- [TASK INPUT]
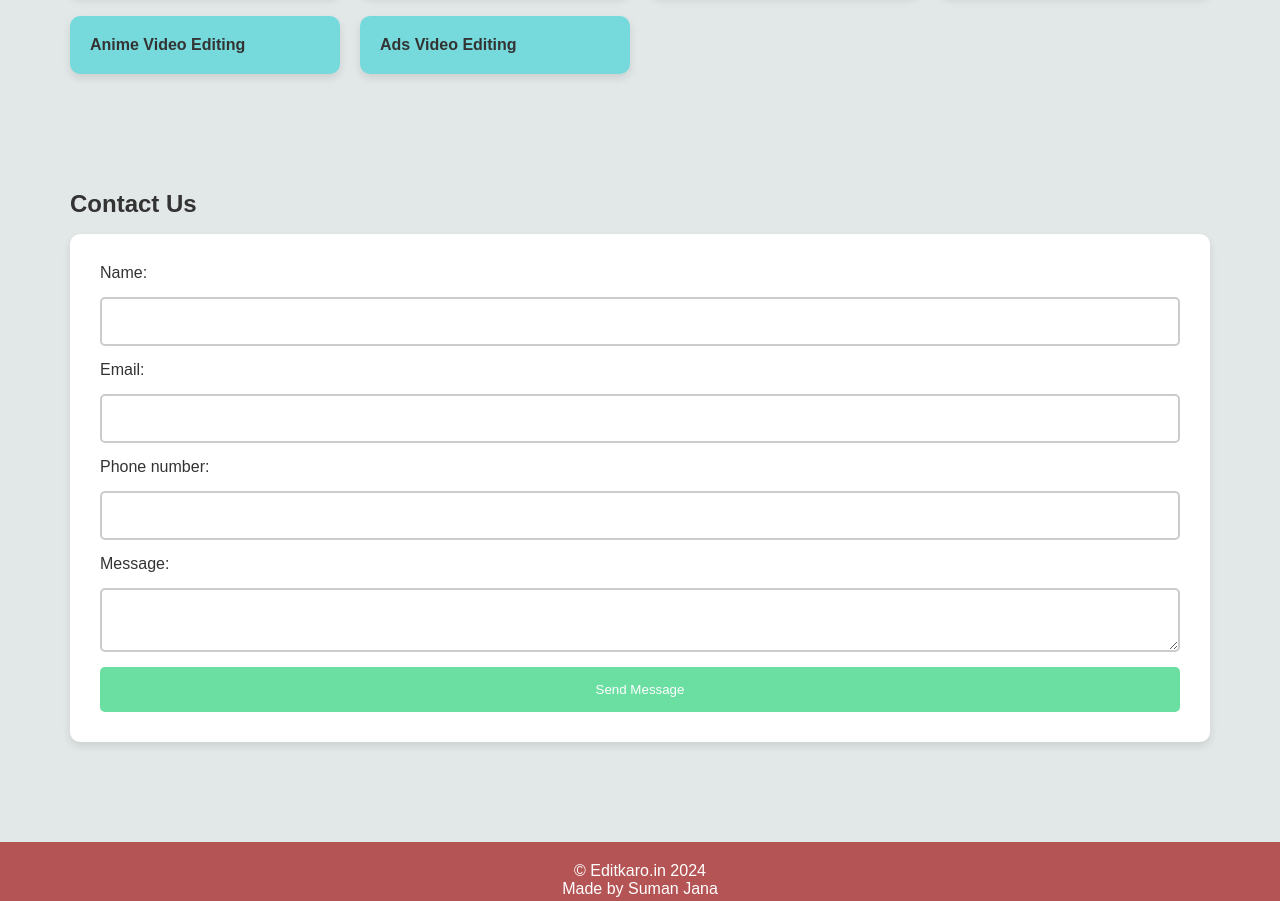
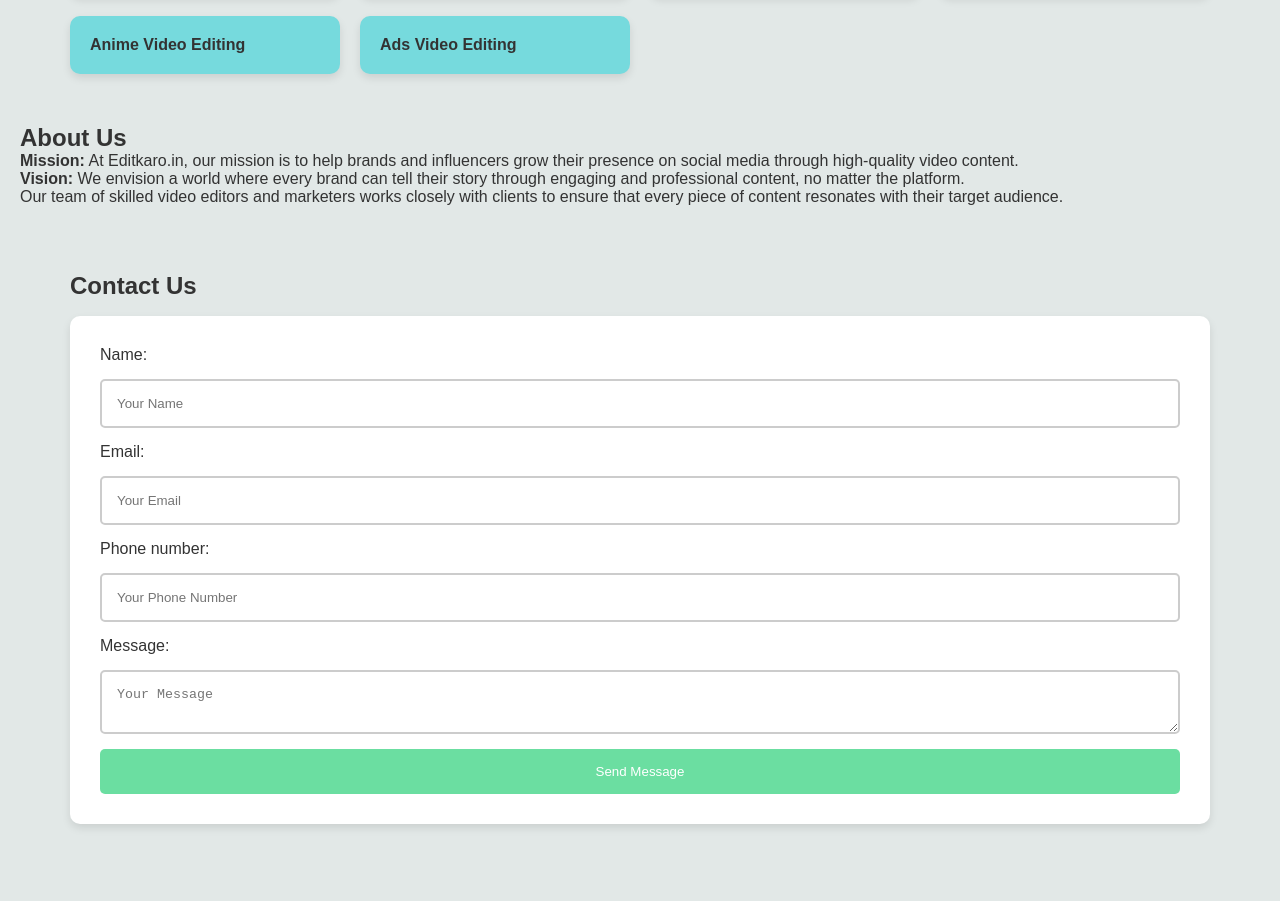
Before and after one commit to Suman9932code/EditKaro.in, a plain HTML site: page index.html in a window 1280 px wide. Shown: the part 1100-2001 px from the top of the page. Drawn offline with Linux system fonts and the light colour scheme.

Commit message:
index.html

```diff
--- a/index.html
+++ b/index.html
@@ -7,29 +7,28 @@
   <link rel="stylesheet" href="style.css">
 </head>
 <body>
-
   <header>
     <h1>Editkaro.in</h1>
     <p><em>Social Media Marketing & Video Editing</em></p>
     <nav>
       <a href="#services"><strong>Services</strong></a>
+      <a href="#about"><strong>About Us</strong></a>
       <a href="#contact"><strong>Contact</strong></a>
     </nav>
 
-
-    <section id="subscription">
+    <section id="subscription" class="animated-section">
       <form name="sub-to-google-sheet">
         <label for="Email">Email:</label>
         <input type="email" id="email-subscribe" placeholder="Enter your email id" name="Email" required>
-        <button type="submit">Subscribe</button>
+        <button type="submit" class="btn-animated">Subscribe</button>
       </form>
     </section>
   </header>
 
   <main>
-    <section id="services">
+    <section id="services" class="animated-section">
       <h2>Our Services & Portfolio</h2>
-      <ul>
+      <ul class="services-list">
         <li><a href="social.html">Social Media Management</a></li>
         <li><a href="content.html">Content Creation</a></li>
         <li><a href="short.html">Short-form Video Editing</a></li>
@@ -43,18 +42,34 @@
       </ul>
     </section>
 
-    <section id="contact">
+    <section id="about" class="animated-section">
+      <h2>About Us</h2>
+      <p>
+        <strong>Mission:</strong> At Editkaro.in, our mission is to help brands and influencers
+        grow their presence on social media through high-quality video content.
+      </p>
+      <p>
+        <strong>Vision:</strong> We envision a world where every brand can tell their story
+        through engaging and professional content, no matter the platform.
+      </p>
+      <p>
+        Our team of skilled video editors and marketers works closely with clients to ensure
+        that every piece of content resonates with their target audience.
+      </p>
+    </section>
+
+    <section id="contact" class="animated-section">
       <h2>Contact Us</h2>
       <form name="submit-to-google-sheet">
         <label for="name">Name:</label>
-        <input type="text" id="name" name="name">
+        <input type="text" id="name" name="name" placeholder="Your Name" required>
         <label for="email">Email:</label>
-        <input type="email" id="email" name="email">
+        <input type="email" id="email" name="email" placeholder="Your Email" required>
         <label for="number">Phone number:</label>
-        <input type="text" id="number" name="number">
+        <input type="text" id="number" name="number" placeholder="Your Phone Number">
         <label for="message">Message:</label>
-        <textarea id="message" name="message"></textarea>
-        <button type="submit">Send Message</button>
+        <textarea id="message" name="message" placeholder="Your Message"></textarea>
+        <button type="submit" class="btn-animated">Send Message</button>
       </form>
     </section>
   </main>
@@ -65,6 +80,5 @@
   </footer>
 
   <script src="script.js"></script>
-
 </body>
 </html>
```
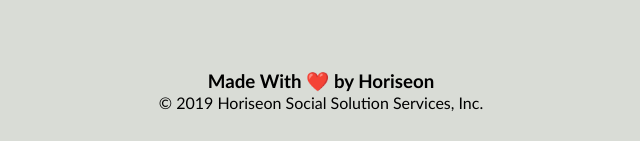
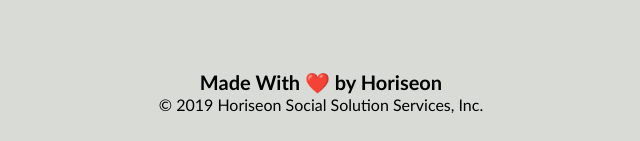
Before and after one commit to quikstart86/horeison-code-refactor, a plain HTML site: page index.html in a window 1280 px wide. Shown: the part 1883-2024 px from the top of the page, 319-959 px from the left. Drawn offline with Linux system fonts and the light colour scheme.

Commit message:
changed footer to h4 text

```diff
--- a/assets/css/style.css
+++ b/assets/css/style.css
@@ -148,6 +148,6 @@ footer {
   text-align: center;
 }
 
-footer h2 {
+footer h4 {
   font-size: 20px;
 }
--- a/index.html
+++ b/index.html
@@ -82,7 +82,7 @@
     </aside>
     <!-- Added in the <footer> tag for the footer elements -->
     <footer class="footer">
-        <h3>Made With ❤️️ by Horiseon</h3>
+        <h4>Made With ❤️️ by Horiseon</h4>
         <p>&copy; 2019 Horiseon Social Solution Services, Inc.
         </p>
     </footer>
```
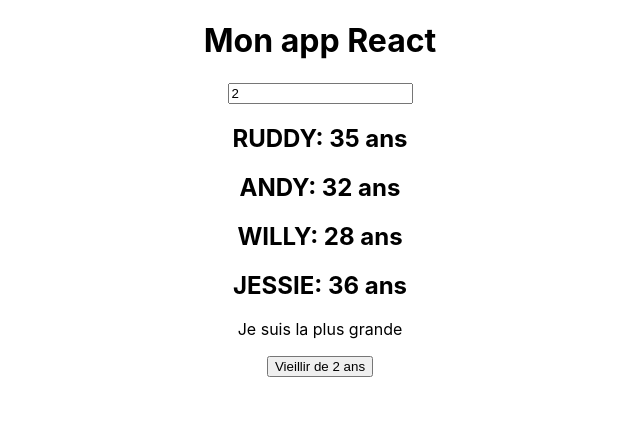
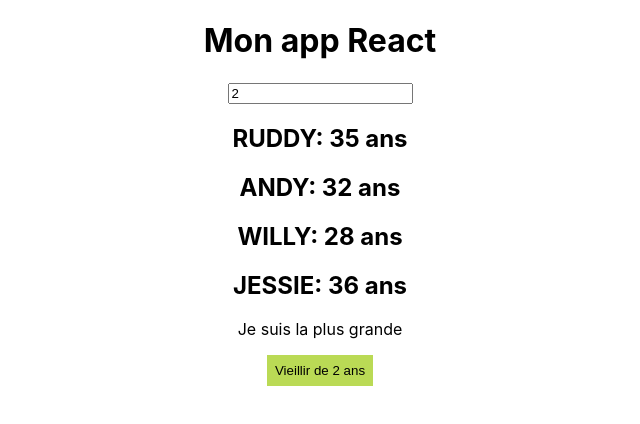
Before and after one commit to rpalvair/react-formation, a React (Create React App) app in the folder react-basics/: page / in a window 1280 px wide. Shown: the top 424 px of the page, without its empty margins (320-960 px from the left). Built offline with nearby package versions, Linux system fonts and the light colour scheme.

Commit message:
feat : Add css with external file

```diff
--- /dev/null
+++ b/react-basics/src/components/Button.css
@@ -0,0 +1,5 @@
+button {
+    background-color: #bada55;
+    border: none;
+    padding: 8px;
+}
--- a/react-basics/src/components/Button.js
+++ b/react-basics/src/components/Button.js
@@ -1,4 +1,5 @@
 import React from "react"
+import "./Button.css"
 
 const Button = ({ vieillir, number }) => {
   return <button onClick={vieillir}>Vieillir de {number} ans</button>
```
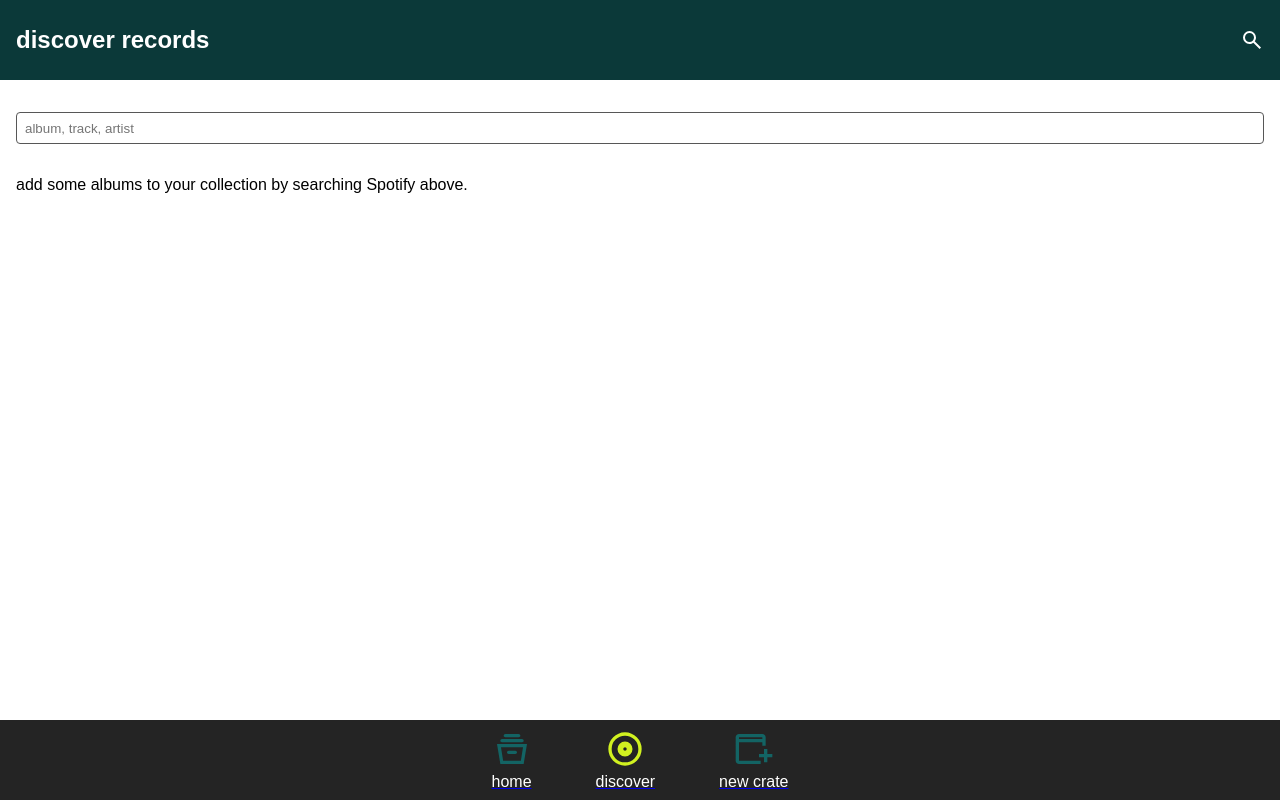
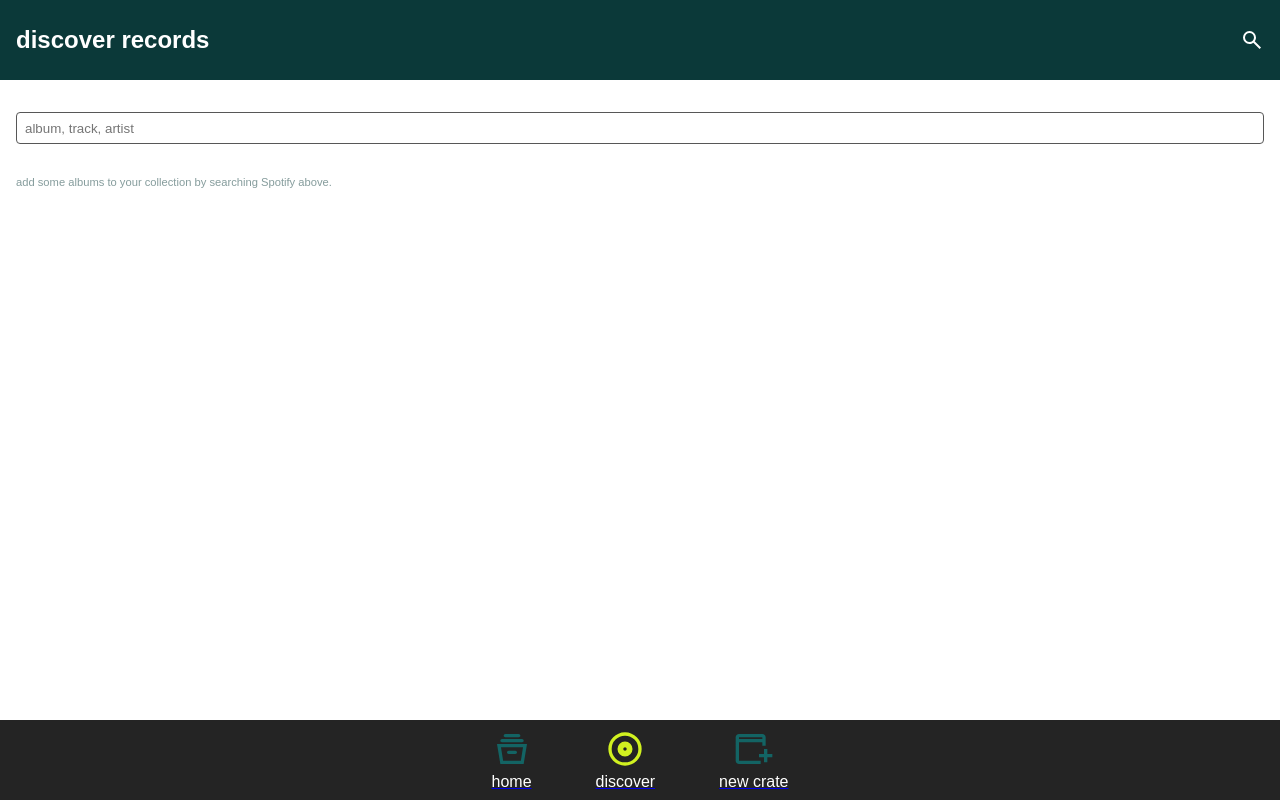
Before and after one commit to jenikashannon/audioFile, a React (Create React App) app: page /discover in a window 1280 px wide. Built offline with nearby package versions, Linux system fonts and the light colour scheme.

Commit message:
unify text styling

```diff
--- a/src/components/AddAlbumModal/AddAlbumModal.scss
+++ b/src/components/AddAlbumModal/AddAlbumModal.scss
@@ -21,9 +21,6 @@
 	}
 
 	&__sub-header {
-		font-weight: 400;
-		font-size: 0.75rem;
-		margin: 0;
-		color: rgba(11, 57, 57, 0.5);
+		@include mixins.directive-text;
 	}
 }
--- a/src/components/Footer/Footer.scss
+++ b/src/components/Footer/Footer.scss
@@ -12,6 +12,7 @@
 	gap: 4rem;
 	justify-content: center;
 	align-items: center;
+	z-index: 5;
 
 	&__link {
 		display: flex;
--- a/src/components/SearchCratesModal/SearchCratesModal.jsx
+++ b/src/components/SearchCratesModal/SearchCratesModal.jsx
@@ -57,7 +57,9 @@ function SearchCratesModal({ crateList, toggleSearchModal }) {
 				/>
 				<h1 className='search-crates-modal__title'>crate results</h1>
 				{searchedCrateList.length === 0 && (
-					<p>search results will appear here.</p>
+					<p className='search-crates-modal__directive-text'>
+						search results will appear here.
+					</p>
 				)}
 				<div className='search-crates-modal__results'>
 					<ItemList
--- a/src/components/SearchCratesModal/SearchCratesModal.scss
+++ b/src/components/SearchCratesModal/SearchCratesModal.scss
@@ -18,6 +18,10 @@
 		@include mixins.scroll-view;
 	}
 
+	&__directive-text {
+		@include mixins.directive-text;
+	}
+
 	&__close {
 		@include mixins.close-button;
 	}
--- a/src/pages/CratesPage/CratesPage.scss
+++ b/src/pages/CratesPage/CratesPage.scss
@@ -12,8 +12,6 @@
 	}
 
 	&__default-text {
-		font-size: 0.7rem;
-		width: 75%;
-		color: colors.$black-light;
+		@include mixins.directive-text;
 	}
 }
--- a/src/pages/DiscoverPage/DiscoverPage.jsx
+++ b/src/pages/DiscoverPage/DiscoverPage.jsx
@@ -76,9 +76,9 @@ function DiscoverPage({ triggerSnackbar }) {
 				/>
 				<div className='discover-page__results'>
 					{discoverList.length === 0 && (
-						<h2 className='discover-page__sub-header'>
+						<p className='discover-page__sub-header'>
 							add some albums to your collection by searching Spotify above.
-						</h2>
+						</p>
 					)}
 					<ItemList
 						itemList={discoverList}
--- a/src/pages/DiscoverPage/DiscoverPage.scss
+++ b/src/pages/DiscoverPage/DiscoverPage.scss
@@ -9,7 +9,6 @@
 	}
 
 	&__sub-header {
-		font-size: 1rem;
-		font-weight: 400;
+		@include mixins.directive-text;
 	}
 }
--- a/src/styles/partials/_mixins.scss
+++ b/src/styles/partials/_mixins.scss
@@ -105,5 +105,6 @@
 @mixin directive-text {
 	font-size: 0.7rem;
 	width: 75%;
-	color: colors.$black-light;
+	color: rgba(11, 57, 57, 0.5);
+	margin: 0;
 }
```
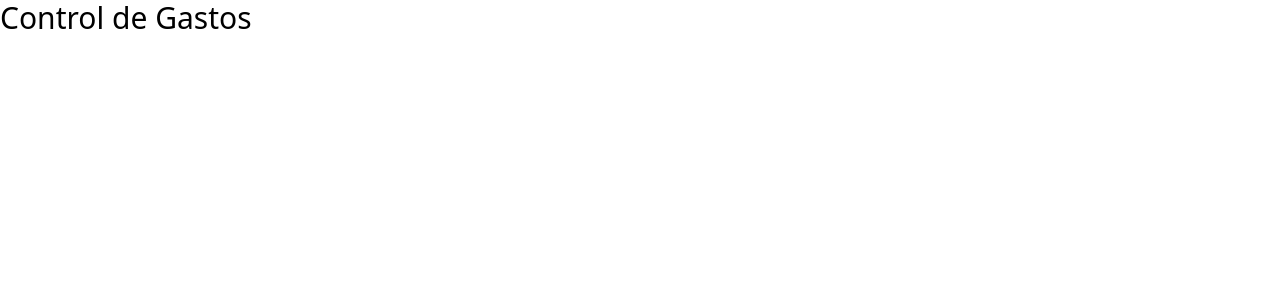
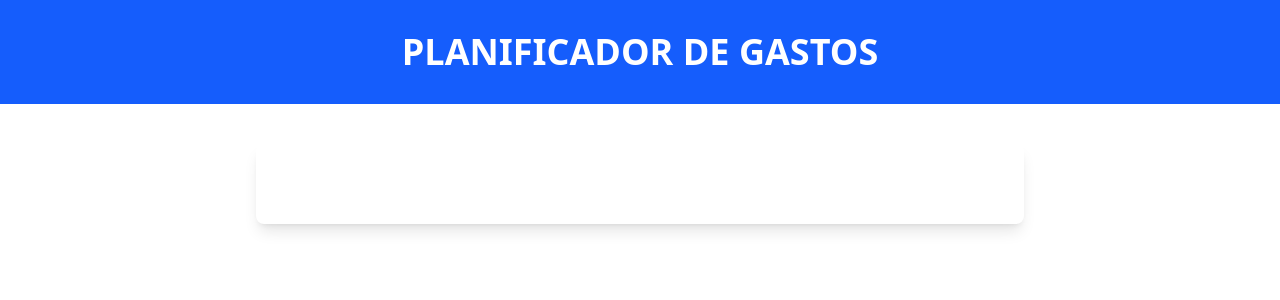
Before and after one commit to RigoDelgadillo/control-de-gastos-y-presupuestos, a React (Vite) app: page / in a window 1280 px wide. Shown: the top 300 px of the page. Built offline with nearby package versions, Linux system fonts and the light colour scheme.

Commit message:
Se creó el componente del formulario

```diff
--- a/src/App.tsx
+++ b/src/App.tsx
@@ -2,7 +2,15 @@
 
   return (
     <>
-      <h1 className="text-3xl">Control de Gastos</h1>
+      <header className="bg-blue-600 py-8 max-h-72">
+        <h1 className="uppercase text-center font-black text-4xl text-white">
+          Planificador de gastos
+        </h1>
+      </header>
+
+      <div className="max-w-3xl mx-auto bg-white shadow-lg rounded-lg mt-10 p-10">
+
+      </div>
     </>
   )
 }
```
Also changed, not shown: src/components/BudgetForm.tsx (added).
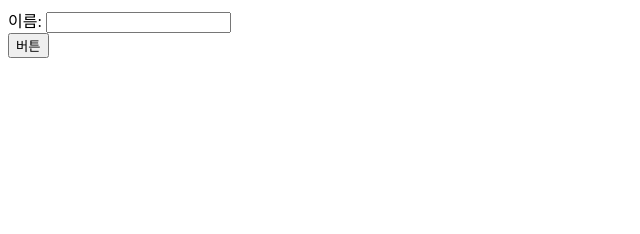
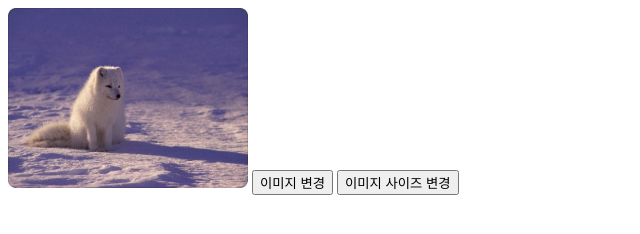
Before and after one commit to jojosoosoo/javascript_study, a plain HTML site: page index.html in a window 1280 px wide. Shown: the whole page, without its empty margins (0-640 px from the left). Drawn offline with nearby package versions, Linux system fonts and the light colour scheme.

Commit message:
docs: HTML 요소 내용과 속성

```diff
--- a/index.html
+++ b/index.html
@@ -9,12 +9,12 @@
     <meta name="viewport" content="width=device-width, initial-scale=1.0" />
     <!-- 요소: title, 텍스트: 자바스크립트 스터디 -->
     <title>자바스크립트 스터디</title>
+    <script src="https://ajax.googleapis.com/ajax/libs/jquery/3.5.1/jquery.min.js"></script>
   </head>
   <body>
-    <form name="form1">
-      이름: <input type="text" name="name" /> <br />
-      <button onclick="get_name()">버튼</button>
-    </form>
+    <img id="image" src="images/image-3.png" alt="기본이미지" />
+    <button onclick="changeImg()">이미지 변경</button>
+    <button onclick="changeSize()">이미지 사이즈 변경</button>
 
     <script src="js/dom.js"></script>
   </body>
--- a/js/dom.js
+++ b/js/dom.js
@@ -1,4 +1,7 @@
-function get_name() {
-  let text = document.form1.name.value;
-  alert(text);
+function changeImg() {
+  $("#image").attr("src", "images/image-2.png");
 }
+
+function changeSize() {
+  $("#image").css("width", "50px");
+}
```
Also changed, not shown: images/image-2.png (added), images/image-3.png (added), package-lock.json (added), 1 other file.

- [THE PROBLEM]
Select every line of the records holding the string "center".

- [WRITTEN RESPONSE]
   text-align: center;
 	justify-content: center;
 	align-items: center;
+        <h1 className="uppercase text-center font-black text-4xl text-white">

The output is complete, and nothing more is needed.